Then, of course, that also prompts the question, do we have good early intervention techniques? There are certainly procedures out there. This could bring to the next topic, which you’ve heard a lot about, everyone in the field has, the importance of future randomized controlled trials. Where large numbers of kids are randomly assigned to one group or another, and very important controls are built in. Like the people assessing the child’s progress are blind to which treatment condition the child was in. So the next step will be those kinds of controls will need to be placed in early intervention programs. That’ll be another important thing that’s going to be done. We hope.

Emerging Research Trends: Statistics

And I think it’s also going to be important — in the old days, we used to take statistics that were kind of limited to analysis of variance kinds of designs, and now regression techniques, structural equation modeling is going to be more important. One value about these techniques is that some of these boundaries between typically developing kids and clinically significant kids, some of these boundaries are really gray areas. They shift around a lot. A lot of these statistical techniques are looking at the whole distribution of children, kids who on one continuum are very clearly impaired, and kids on another continuum are above normal, but you have everything in between, rather than these discrete categories. We’re really learning a whole lot about language processing in kids and we’re learning that the difference between low normal, and mildly impaired is not a qualitative difference, it seems to be a quantitative difference. So we need to have analytic techniques that take those things into account. I think young researchers would be really good to — if their mentors are not already steering them in this direction — to go in the direction of seeking out these kinds of analytic tools during their research preparation.

Emerging Research Trends: Genetics and Neurobiology

At some point in the not-distant future, I sure hope we’re going to have genetic and neurobiological measures, both neuroanatomical and electrophysiological measures, and genetic measures and behavioral measures finally starting to be coordinated. Right now it’s tough.
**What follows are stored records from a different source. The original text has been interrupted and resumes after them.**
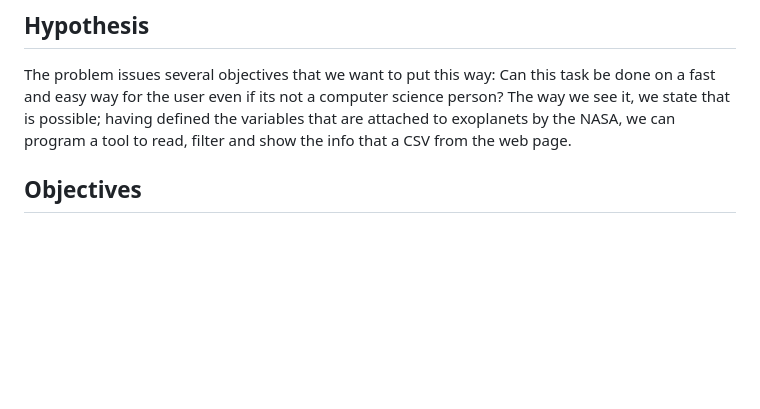
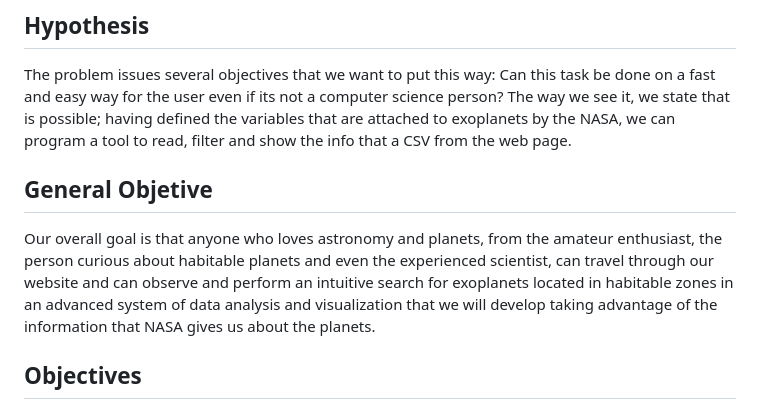
Before and after one commit to Aztro2004/Habitable-Exoplanet-Graph, a Markdown page: README.md, the part around the change. Drawn GitHub-style; blank space fills up the shorter version.

```diff
--- a/README.md
+++ b/README.md
@@ -21,6 +21,9 @@ This proyect aims to ease the visualization of planets in a habitable zone. By r
 
 ## Hypothesis
 The problem issues several objectives that we want to put this way: Can this task be done on a fast and easy way for the user even if its not a computer science person? The way we see it, we state that is possible; having defined the variables that are attached to exoplanets by the NASA,  we can program a tool to read, filter and show the info that a CSV from the web page.
+
+## General Objetive
+Our overall goal is that anyone who loves astronomy and planets, from the amateur enthusiast, the person curious about habitable planets and even the experienced scientist, can travel through our website and can observe and perform an intuitive search for exoplanets located in habitable zones in an advanced system of data analysis and visualization that we will develop taking advantage of the information that NASA gives us about the planets.
 
 ## Objectives
 * Implement a mechanism to retrieve planet data from the NASA Exoplanet Archive or a similar database.
```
In the genetics world, we used to think for the longest time, that the reason why we couldn’t really move forward in genetics — the field couldn’t — was because, using specific language impairment as a good example, because the phenotype was a little bit inconsistent. We would describe these kids slightly differently. We would recognize the heterogeneity. Geneticists would say, once you can really pinpoint and say these kids and not these kids — these kids have the condition and these kids don’t — then we can work on genotype. Well, as it turns out the genotype is a bit complicated too, to say the least, because it seems to be a multifactorial disorder. There is no single gene with a variant or mutation that would be sufficient to create the symptoms of specific language impairment, just as there isn’t for some of these other conditions that the field has studied. And we’re talking about subtle combinations of genes. Each contributing a very small amount of variance. And probably interacting with the environment in ways we haven’t fully appreciated yet, that are creating these kinds of disorders.
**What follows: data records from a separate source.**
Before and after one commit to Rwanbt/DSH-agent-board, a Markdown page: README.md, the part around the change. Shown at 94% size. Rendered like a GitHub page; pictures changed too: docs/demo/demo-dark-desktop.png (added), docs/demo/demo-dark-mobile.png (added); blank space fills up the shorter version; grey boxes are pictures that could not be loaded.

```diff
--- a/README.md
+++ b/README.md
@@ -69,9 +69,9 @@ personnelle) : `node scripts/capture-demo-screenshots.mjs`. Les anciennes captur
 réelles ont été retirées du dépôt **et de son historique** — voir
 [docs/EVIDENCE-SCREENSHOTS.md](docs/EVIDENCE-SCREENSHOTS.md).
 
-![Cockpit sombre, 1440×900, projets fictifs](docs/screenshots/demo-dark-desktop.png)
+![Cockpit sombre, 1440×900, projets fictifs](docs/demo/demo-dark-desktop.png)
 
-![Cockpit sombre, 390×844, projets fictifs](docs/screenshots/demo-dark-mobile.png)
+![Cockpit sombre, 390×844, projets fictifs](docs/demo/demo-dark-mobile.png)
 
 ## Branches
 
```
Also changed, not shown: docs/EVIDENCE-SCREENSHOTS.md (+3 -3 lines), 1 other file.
In each of these areas, neuroanatomically speaking, MRIs and functional MRIs for that matter, as well, we’re finding lots of group differences between kids with SLI and typically developing kids. Not damage — they’re not like lesions or brain disease but rather brain configurations that are a little more atypical than one might expect. The problem is that the particular brain configurations that are different will vary from kid to kid, just the genetic contribution seems to vary from kid to kid. So we have a long way to go. But what I’m really starting to see are big collaborative studies where people are bringing together as I said neuroanatomical, electrophysiological, genetic, behavioral work. People from other disciplines, as well. I really think we’re going to be making good headway.

Laurence B. Leonard
Purdue University

The content of this page is based on selected clips from a video interview conducted at the ASHA Convention.
Copyright © 2015 American Speech-Language-Hearing Association